Many Facebook users post photos of new big-ticket purchases such as houses, boats, and cars. Unfortunately, some of those Facebook users are being less than truthful with credit bureaus and other financial firms about their incomes and assets. And those companies are starting to examine Facebook more closely, Bloomberg reports.
CyberSource reported that such fraud cost online retailers in the U.S. some $3.5 billion in 2012, according to Bloomberg, which added that PayPal parent eBay set aside 4.1 percent of its net revenue, $580 million, to cover such losses.
The investigating companies are examining data that users make available to the public, such as status updates, check-ins, photos, photo tags, and friends, to search for irregularities.
Equifax Identity and Fraud Solutions President Rajib Roy told Bloomberg:
We are investing a lot in how we can use unstructured data that is sitting out there in social media that can help us understand a little more about identity.
If your Facebook shows that this morning you posted in Richmond, Va., and at the same time, another person with the same name and same boarding pass checked in at some other airport outside the country, something is wrong.
Braintree CEO Bill Ready added:
I think consumers have consistently traded information for convenience. When you start using it to lend and extend credit, that’s where you start getting into privacy concerns.
Facebook has always made it so you have to be a real person, so start with that as a base. All of the richness about the things people do — that’s hard to re-create. If you have hundreds of friends on Facebook who have existed for many years, fraudsters would have had to start many years ago and collaborate with hundreds of people.

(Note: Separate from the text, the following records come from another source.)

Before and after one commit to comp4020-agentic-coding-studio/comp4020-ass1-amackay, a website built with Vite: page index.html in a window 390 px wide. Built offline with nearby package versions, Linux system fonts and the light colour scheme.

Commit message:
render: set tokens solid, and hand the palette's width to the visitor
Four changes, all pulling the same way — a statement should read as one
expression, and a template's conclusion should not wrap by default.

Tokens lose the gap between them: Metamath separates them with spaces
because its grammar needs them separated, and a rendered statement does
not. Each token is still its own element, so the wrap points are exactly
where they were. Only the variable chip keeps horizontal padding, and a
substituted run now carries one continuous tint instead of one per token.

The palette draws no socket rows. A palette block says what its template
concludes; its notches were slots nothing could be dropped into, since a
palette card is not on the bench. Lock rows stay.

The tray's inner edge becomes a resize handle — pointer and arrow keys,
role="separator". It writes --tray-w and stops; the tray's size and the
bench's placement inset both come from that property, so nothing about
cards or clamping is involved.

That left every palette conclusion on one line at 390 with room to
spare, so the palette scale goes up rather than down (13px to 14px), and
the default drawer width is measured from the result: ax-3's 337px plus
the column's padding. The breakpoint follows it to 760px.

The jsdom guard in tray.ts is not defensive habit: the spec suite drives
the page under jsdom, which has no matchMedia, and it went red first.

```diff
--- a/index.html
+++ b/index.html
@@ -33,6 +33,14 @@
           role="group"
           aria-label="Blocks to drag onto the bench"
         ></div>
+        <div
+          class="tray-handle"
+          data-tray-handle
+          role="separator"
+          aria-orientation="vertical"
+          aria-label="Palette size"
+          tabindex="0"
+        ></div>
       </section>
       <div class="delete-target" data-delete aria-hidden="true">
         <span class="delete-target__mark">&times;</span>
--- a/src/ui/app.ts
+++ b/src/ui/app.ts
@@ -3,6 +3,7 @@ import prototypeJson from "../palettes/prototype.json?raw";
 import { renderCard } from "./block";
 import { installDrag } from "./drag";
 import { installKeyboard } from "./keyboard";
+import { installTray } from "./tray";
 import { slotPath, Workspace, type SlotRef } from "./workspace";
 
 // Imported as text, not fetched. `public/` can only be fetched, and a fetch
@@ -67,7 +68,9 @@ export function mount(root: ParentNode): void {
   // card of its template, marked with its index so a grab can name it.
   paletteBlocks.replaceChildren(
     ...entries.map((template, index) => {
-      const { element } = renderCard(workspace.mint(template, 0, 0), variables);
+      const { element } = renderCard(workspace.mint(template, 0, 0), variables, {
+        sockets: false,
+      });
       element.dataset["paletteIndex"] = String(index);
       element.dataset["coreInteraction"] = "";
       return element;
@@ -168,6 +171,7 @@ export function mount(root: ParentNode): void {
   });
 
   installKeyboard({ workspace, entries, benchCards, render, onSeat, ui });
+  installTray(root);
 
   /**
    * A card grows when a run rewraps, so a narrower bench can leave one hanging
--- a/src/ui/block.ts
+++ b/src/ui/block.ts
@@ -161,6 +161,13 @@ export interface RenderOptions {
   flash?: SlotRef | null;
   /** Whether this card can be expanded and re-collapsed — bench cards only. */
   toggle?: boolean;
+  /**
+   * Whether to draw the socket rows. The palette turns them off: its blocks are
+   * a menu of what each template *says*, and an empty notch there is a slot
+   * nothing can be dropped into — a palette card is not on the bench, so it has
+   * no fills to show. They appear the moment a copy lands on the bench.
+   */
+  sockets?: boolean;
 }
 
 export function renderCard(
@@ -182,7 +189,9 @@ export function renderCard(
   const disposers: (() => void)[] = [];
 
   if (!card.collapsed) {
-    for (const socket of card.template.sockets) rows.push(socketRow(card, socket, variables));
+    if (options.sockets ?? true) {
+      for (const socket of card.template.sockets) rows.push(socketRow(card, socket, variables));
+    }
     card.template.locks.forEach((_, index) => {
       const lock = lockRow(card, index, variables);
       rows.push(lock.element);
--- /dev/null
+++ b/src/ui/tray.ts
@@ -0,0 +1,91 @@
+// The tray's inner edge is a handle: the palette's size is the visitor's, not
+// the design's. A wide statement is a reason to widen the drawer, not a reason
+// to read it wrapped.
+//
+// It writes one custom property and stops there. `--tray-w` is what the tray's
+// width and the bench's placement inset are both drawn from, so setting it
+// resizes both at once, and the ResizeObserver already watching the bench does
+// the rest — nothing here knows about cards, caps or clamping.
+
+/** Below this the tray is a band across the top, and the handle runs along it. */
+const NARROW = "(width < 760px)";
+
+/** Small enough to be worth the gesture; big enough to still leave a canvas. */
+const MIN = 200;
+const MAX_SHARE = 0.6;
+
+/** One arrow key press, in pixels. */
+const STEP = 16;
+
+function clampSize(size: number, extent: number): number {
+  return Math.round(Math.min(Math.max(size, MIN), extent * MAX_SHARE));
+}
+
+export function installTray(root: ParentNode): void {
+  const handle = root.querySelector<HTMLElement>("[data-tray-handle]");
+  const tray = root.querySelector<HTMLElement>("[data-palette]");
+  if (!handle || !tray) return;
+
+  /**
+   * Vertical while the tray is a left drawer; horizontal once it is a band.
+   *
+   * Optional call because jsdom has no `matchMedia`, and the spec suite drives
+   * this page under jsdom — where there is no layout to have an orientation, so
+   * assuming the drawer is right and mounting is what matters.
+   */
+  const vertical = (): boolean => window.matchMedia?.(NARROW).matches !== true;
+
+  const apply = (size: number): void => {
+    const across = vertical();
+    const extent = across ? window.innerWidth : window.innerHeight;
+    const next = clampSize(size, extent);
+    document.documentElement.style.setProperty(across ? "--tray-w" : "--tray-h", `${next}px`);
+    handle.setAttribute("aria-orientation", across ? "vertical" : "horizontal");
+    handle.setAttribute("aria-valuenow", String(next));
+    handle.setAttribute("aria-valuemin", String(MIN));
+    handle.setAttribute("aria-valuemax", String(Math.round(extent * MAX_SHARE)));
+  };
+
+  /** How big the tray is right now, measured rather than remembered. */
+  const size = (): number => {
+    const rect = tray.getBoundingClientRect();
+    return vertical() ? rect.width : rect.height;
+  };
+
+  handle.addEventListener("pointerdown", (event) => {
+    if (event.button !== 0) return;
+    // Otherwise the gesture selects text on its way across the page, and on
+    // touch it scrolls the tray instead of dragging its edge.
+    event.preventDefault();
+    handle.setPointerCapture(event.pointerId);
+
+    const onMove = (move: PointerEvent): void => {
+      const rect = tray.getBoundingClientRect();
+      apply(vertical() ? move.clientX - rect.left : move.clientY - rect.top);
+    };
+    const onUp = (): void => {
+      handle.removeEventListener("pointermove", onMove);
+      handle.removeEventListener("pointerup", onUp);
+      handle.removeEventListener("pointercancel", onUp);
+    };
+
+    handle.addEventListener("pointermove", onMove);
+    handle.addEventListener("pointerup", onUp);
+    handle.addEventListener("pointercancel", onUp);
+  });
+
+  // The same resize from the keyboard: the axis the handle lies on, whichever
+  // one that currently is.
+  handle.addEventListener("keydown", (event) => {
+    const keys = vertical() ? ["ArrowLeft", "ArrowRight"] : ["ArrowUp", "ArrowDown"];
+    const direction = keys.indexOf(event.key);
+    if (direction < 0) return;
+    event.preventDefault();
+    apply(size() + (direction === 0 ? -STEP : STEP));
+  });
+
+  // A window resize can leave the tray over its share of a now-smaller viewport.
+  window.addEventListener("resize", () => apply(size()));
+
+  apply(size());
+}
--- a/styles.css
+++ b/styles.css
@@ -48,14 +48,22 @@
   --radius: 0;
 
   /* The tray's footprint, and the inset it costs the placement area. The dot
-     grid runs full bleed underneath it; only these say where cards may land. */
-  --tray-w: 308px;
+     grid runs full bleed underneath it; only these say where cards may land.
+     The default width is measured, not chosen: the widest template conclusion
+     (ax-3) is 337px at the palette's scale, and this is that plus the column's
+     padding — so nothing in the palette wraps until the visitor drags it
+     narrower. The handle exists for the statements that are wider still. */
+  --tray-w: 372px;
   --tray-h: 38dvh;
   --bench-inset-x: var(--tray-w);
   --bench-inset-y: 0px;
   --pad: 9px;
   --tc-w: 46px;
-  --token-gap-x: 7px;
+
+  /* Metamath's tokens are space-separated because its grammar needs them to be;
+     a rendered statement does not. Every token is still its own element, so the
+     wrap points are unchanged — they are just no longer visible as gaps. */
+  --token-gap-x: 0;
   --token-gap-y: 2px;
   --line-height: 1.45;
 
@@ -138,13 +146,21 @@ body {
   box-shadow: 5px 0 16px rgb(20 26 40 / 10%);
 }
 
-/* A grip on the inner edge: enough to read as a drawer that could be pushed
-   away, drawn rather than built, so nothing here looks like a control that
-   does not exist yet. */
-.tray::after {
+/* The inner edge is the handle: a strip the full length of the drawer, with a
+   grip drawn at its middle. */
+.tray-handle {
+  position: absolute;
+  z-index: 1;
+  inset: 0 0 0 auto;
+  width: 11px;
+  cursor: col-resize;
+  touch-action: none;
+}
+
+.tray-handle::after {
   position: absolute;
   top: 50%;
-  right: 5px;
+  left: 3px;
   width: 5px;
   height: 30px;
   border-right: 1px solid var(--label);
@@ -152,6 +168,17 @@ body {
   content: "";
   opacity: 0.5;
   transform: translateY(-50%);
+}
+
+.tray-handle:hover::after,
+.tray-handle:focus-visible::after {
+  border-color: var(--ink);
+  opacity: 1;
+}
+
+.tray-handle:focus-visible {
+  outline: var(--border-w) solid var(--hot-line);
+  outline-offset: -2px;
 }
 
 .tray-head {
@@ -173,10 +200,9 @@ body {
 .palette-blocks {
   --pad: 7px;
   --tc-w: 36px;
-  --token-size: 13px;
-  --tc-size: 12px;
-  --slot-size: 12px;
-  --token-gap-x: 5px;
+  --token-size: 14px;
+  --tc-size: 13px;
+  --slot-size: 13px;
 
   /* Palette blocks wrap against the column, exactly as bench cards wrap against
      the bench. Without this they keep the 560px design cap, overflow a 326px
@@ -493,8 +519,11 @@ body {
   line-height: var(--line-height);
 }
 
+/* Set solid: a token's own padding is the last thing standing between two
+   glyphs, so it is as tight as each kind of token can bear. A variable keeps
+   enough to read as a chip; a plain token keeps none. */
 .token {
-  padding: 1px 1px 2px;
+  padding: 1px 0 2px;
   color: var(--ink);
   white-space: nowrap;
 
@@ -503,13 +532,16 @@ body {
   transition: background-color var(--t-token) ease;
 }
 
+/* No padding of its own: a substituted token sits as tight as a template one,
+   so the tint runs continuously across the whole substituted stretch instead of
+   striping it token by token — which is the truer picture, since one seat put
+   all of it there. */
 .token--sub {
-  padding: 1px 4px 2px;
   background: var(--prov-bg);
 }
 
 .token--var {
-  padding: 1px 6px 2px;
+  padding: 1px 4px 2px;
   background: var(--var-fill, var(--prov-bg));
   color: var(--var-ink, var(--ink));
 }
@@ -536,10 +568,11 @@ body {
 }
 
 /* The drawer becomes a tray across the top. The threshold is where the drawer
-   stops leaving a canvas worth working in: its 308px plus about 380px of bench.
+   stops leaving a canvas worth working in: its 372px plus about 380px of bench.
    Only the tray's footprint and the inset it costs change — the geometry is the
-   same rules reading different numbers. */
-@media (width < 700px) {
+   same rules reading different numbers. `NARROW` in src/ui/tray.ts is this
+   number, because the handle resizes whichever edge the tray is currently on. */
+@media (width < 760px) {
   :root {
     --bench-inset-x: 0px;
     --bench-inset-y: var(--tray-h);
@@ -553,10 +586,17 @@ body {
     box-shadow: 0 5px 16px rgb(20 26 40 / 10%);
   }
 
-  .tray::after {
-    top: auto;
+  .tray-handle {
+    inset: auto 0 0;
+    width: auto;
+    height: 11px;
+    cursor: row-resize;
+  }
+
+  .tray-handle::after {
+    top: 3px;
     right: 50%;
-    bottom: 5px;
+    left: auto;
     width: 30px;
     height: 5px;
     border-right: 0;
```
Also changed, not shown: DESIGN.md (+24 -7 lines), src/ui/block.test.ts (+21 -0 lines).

Readers: Do you think the investigating companies are within their rights to tap into social networks as long as the data they access is publicly available?